= Work required =
Locate the string "cells" in the listing below. Copy every line where it is found.
··· Given entries ···
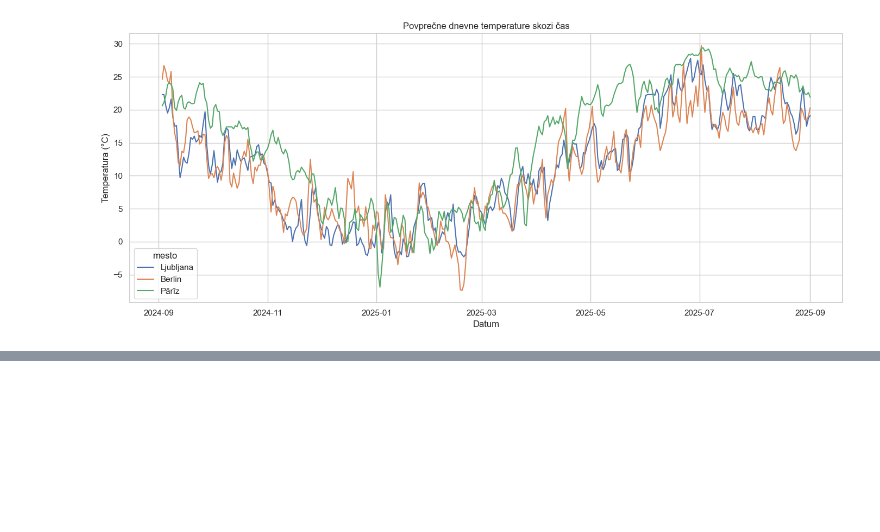
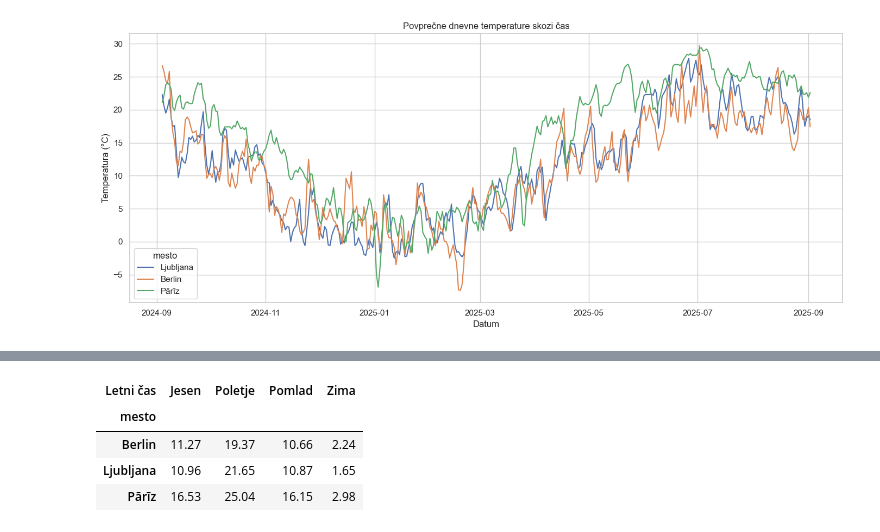
Before and after one commit to pijavavtar/UVP_Projektna_naloga, a Jupyter notebook: analiza.ipynb, the cells around one changed output, grey strips where cells are left out. Saved outputs shown, nothing was run; the diff lists cells and outputs as text; code cells hidden in the pictures; blank space fills up the shorter version.

```diff
--- a/analiza.ipynb
+++ b/analiza.ipynb
@@ -106 +81,10 @@ Prikazala sem tudi povprečne temperature glede na letni čas v tabeli in s stol
+# %%
+from grafi import sezonska_analiza
+sezonska_analiza (df_vsa_mesta)
+# %% [output]
+| Letni čas | Jesen | Poletje | Pomlad | Zima |
+| mesto |  |  |  |  |
+| Berlin | 11.27 | 19.37 | 10.66 | 2.24 |
+| Ljubljana | 10.96 | 21.65 | 10.87 | 1.65 |
+| Pārīz | 16.53 | 25.04 | 16.15 | 2.98 |
 # %%
```
Also changed, not shown: parts of 16 cells of this notebook, 6 other files.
···
= Output =
Before and after one commit to pijavavtar/UVP_Projektna_naloga, a Jupyter notebook: analiza.ipynb, the cells around one changed output, grey strips where cells are left out. Saved outputs shown, nothing was run; the diff lists cells and outputs as text; code cells hidden in the pictures; blank space fills up the shorter version.
Also changed, not shown: parts of 16 cells of this notebook, 6 other files.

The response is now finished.